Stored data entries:
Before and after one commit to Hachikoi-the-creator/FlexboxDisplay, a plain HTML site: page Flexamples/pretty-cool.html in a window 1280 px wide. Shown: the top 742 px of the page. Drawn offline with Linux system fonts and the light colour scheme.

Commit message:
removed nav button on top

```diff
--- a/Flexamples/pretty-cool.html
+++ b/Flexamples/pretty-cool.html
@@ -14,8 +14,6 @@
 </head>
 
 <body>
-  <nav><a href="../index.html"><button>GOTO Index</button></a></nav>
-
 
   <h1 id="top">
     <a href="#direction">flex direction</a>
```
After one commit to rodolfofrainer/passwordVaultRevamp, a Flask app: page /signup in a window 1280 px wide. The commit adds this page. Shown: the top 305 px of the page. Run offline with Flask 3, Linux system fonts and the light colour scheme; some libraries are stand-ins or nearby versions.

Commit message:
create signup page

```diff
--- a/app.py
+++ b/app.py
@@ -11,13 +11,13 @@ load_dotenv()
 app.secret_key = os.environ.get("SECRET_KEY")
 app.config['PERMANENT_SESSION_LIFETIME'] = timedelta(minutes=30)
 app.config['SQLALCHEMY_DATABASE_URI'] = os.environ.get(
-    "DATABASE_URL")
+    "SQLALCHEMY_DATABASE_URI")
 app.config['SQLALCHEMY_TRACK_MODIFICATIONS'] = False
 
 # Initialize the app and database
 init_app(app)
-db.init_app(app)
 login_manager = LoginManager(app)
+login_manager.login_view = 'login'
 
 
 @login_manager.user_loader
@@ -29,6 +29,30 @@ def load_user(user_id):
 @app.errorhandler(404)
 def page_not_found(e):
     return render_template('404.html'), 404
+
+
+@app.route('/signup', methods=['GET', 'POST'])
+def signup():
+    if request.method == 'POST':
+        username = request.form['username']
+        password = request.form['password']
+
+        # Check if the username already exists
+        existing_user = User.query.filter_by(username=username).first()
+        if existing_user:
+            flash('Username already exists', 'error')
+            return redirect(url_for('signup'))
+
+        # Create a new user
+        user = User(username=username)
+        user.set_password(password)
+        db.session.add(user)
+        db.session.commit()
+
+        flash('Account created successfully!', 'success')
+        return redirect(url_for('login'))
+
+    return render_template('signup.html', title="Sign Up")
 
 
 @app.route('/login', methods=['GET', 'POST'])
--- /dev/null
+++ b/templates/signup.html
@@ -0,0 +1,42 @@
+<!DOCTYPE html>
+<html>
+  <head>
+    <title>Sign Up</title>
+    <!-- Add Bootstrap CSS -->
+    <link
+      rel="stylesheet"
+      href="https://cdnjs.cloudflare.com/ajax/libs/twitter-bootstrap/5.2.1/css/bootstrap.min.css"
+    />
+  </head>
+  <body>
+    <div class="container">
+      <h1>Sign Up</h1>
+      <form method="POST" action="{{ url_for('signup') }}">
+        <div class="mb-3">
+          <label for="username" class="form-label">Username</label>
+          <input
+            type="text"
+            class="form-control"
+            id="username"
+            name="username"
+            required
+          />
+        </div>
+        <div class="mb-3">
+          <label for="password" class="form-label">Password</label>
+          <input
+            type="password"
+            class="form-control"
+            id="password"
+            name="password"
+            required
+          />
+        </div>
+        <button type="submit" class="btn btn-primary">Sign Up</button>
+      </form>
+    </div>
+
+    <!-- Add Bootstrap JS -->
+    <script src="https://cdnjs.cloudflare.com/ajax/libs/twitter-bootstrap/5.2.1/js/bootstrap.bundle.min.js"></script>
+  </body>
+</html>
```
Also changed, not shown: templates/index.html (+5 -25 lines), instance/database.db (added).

* EXERCISE REQUIREMENTS
Without omitting anything, output the entries exactly.

* OUTPUT
Before and after one commit to Hachikoi-the-creator/FlexboxDisplay, a plain HTML site: page Flexamples/pretty-cool.html in a window 1280 px wide. Shown: the top 742 px of the page. Drawn offline with Linux system fonts and the light colour scheme.

Commit message:
removed nav button on top

```diff
--- a/Flexamples/pretty-cool.html
+++ b/Flexamples/pretty-cool.html
@@ -14,8 +14,6 @@
 </head>
 
 <body>
-  <nav><a href="../index.html"><button>GOTO Index</button></a></nav>
-
 
   <h1 id="top">
     <a href="#direction">flex direction</a>
```
After one commit to rodolfofrainer/passwordVaultRevamp, a Flask app: page /signup in a window 1280 px wide. The commit adds this page. Shown: the top 305 px of the page. Run offline with Flask 3, Linux system fonts and the light colour scheme; some libraries are stand-ins or nearby versions.

Commit message:
create signup page

```diff
--- a/app.py
+++ b/app.py
@@ -11,13 +11,13 @@ load_dotenv()
 app.secret_key = os.environ.get("SECRET_KEY")
 app.config['PERMANENT_SESSION_LIFETIME'] = timedelta(minutes=30)
 app.config['SQLALCHEMY_DATABASE_URI'] = os.environ.get(
-    "DATABASE_URL")
+    "SQLALCHEMY_DATABASE_URI")
 app.config['SQLALCHEMY_TRACK_MODIFICATIONS'] = False
 
 # Initialize the app and database
 init_app(app)
-db.init_app(app)
 login_manager = LoginManager(app)
+login_manager.login_view = 'login'
 
 
 @login_manager.user_loader
@@ -29,6 +29,30 @@ def load_user(user_id):
 @app.errorhandler(404)
 def page_not_found(e):
     return render_template('404.html'), 404
+
+
+@app.route('/signup', methods=['GET', 'POST'])
+def signup():
+    if request.method == 'POST':
+        username = request.form['username']
+        password = request.form['password']
+
+        # Check if the username already exists
+        existing_user = User.query.filter_by(username=username).first()
+        if existing_user:
+            flash('Username already exists', 'error')
+            return redirect(url_for('signup'))
+
+        # Create a new user
+        user = User(username=username)
+        user.set_password(password)
+        db.session.add(user)
+        db.session.commit()
+
+        flash('Account created successfully!', 'success')
+        return redirect(url_for('login'))
+
+    return render_template('signup.html', title="Sign Up")
 
 
 @app.route('/login', methods=['GET', 'POST'])
--- /dev/null
+++ b/templates/signup.html
@@ -0,0 +1,42 @@
+<!DOCTYPE html>
+<html>
+  <head>
+    <title>Sign Up</title>
+    <!-- Add Bootstrap CSS -->
+    <link
+      rel="stylesheet"
+      href="https://cdnjs.cloudflare.com/ajax/libs/twitter-bootstrap/5.2.1/css/bootstrap.min.css"
+    />
+  </head>
+  <body>
+    <div class="container">
+      <h1>Sign Up</h1>
+      <form method="POST" action="{{ url_for('signup') }}">
+        <div class="mb-3">
+          <label for="username" class="form-label">Username</label>
+          <input
+            type="text"
+            class="form-control"
+            id="username"
+            name="username"
+            required
+          />
+        </div>
+        <div class="mb-3">
+          <label for="password" class="form-label">Password</label>
+          <input
+            type="password"
+            class="form-control"
+            id="password"
+            name="password"
+            required
+          />
+        </div>
+        <button type="submit" class="btn btn-primary">Sign Up</button>
+      </form>
+    </div>
+
+    <!-- Add Bootstrap JS -->
+    <script src="https://cdnjs.cloudflare.com/ajax/libs/twitter-bootstrap/5.2.1/js/bootstrap.bundle.min.js"></script>
+  </body>
+</html>
```
Also changed, not shown: templates/index.html (+5 -25 lines), instance/database.db (added).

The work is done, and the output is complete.